Directions for this task
Search the entries for the word "axes". Copy every line where it turns up.

Image comparison data:
------------------------------
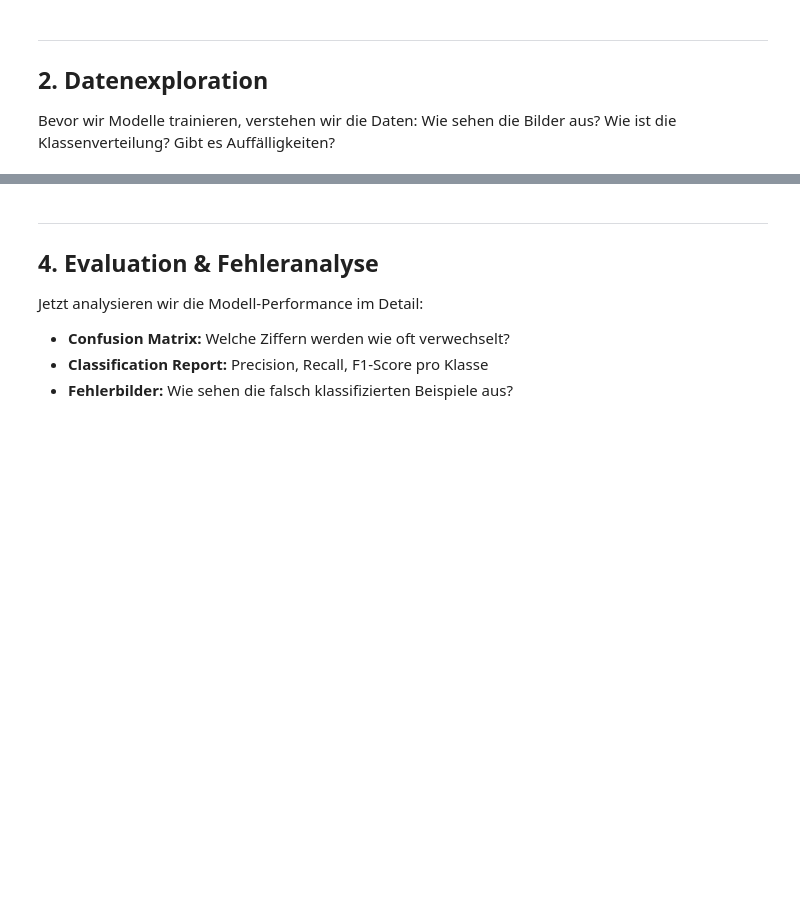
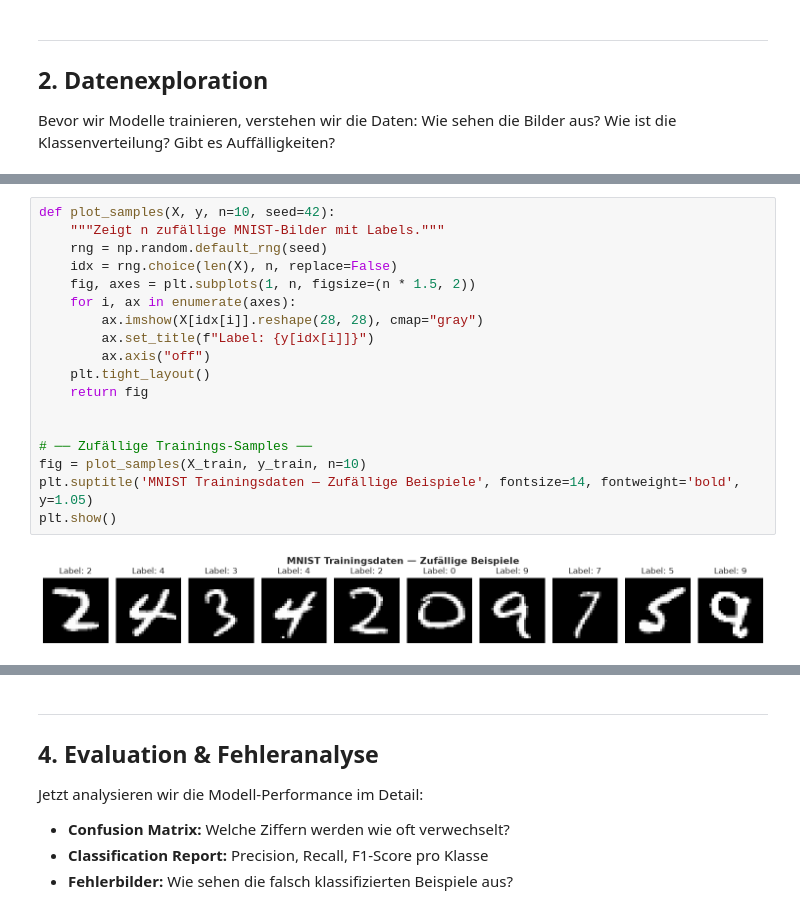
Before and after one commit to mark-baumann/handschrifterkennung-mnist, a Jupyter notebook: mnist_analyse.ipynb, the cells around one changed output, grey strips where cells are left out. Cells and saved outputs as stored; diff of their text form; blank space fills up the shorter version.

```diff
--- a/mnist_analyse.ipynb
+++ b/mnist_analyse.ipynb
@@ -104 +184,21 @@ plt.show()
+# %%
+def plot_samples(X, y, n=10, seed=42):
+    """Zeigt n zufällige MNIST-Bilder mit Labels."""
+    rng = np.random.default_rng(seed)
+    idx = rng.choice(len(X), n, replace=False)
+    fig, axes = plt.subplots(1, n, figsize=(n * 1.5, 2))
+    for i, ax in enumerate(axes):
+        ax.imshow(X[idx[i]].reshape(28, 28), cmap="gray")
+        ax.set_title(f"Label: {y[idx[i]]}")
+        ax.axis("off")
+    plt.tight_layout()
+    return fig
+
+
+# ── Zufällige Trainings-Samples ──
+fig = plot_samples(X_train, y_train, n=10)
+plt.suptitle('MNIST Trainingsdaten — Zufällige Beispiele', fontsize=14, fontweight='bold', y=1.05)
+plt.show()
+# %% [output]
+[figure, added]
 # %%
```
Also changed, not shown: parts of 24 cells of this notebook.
------------------------------
Response
+    fig, axes = plt.subplots(1, n, figsize=(n * 1.5, 2))
+    for i, ax in enumerate(axes):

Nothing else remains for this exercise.